Data shown:
* * * * * * *
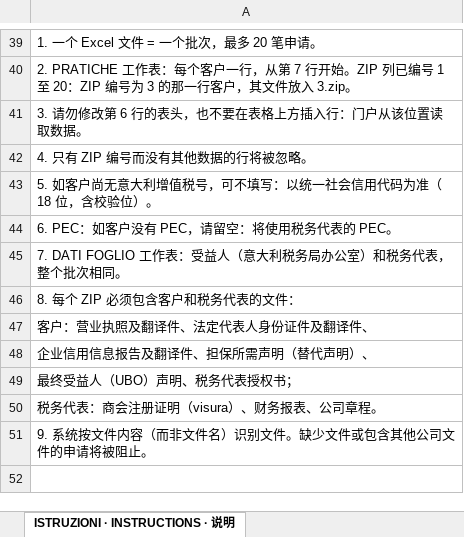
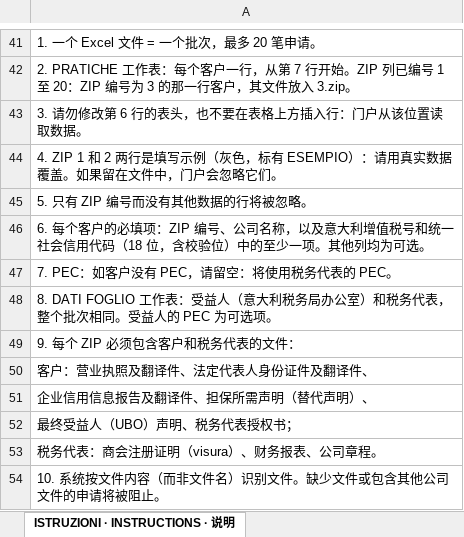
Before and after one commit to antoncarlo/policy-portal-pro, an Excel workbook: public/vies/VIES_modello.xlsx, sheet ISTRUZIONI · INSTRUCTIONS · 说明, drawn as a sheet; only a part is shown, gaps mark what is left out; values as stored, in another font and other column widths than the file's, no borders; charts and pictures not drawn; addresses are those after the commit; the diff covers the shown part only; the diff names each change by its address in the sheet, - before the commit and + after, or states it on an @@ line.

```diff
--- a/public/vies/VIES_modello.xlsx (sheet ISTRUZIONI · INSTRUCTIONS · 说明)
+++ b/public/vies/VIES_modello.xlsx (sheet ISTRUZIONI · INSTRUCTIONS · 说明)
-A44: 4. 只有 ZIP 编号而没有其他数据的行将被忽略。
+A44: 4. ZIP 1 和 2 两行是填写示例（灰色，标有 ESEMPIO）：请用真实数据覆盖。如果留在文件中，门户会忽略它们。
-A45: 5. 如客户尚无意大利增值税号，可不填写：以统一社会信用代码为准（18 位，含校验位）。
+A45: 5. 只有 ZIP 编号而没有其他数据的行将被忽略。
-A46: 6. PEC：如客户没有 PEC，请留空：将使用税务代表的 PEC。
+A46: 6. 每个客户的必填项：ZIP 编号、公司名称，以及意大利增值税号和统一社会信用代码（18 位，含校验位）中的至少一项。其他列均为可选。
-A47: 7. DATI FOGLIO 工作表：受益人（意大利税务局办公室）和税务代表，整个批次相同。
+A47: 7. PEC：如客户没有 PEC，请留空：将使用税务代表的 PEC。
-A48: 8. 每个 ZIP 必须包含客户和税务代表的文件：
+A48: 8. DATI FOGLIO 工作表：受益人（意大利税务局办公室）和税务代表，整个批次相同。受益人的 PEC 为可选项。
+row 49: 9. 每个 ZIP 必须包含客户和税务代表的文件：
-A54: 9. 系统按文件内容（而非文件名）识别文件。缺少文件或包含其他公司文件的申请将被阻止。
+A54: 10. 系统按文件内容（而非文件名）识别文件。缺少文件或包含其他公司文件的申请将被阻止。
```
Also changed, not shown: 2 added rows and 12 edited cells elsewhere in this sheet, sheet PRATICHE · APPLICATIONS · 申请, sheet DATI FOGLIO · SHEET DATA · 表格信息, 12 other files.
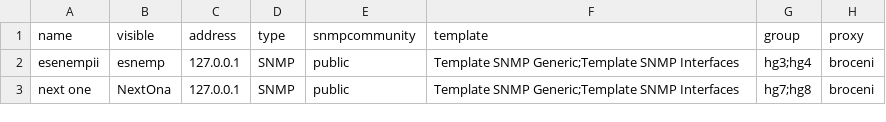
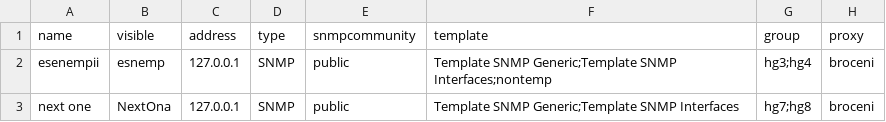
Before and after one commit to aigarskadikis/usr-lib-zabbix, a CSV file: api/python/devices.csv, drawn as a sheet.

```diff
--- a/api/python/devices.csv
+++ b/api/python/devices.csv
@@ -1,3 +1,3 @@
 name,visible,address,type,snmpcommunity,template,group,proxy
-esenempii,esnemp,127.0.0.1,SNMP,public,Template SNMP Generic;Template SNMP Interfaces,hg3;hg4,broceni
+esenempii,esnemp,127.0.0.1,SNMP,public,Template SNMP Generic;Template SNMP Interfaces;nontemp,hg3;hg4,broceni
 next one,NextOna,127.0.0.1,SNMP,public,Template SNMP Generic;Template SNMP Interfaces,hg7;hg8,broceni
```
Also changed, not shown: 1 other file.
* * * * * * *
Without including any pictures, output all the entries above exactly.

Before and after one commit to antoncarlo/policy-portal-pro, an Excel workbook: public/vies/VIES_modello.xlsx, sheet ISTRUZIONI · INSTRUCTIONS · 说明, drawn as a sheet; only a part is shown, gaps mark what is left out; values as stored, in another font and other column widths than the file's, no borders; charts and pictures not drawn; addresses are those after the commit; the diff covers the shown part only; the diff names each change by its address in the sheet, - before the commit and + after, or states it on an @@ line.

```diff
--- a/public/vies/VIES_modello.xlsx (sheet ISTRUZIONI · INSTRUCTIONS · 说明)
+++ b/public/vies/VIES_modello.xlsx (sheet ISTRUZIONI · INSTRUCTIONS · 说明)
-A44: 4. 只有 ZIP 编号而没有其他数据的行将被忽略。
+A44: 4. ZIP 1 和 2 两行是填写示例（灰色，标有 ESEMPIO）：请用真实数据覆盖。如果留在文件中，门户会忽略它们。
-A45: 5. 如客户尚无意大利增值税号，可不填写：以统一社会信用代码为准（18 位，含校验位）。
+A45: 5. 只有 ZIP 编号而没有其他数据的行将被忽略。
-A46: 6. PEC：如客户没有 PEC，请留空：将使用税务代表的 PEC。
+A46: 6. 每个客户的必填项：ZIP 编号、公司名称，以及意大利增值税号和统一社会信用代码（18 位，含校验位）中的至少一项。其他列均为可选。
-A47: 7. DATI FOGLIO 工作表：受益人（意大利税务局办公室）和税务代表，整个批次相同。
+A47: 7. PEC：如客户没有 PEC，请留空：将使用税务代表的 PEC。
-A48: 8. 每个 ZIP 必须包含客户和税务代表的文件：
+A48: 8. DATI FOGLIO 工作表：受益人（意大利税务局办公室）和税务代表，整个批次相同。受益人的 PEC 为可选项。
+row 49: 9. 每个 ZIP 必须包含客户和税务代表的文件：
-A54: 9. 系统按文件内容（而非文件名）识别文件。缺少文件或包含其他公司文件的申请将被阻止。
+A54: 10. 系统按文件内容（而非文件名）识别文件。缺少文件或包含其他公司文件的申请将被阻止。
```
Also changed, not shown: 2 added rows and 12 edited cells elsewhere in this sheet, sheet PRATICHE · APPLICATIONS · 申请, sheet DATI FOGLIO · SHEET DATA · 表格信息, 12 other files.
Before and after one commit to aigarskadikis/usr-lib-zabbix, a CSV file: api/python/devices.csv, drawn as a sheet.

```diff
--- a/api/python/devices.csv
+++ b/api/python/devices.csv
@@ -1,3 +1,3 @@
 name,visible,address,type,snmpcommunity,template,group,proxy
-esenempii,esnemp,127.0.0.1,SNMP,public,Template SNMP Generic;Template SNMP Interfaces,hg3;hg4,broceni
+esenempii,esnemp,127.0.0.1,SNMP,public,Template SNMP Generic;Template SNMP Interfaces;nontemp,hg3;hg4,broceni
 next one,NextOna,127.0.0.1,SNMP,public,Template SNMP Generic;Template SNMP Interfaces,hg7;hg8,broceni
```
Also changed, not shown: 1 other file.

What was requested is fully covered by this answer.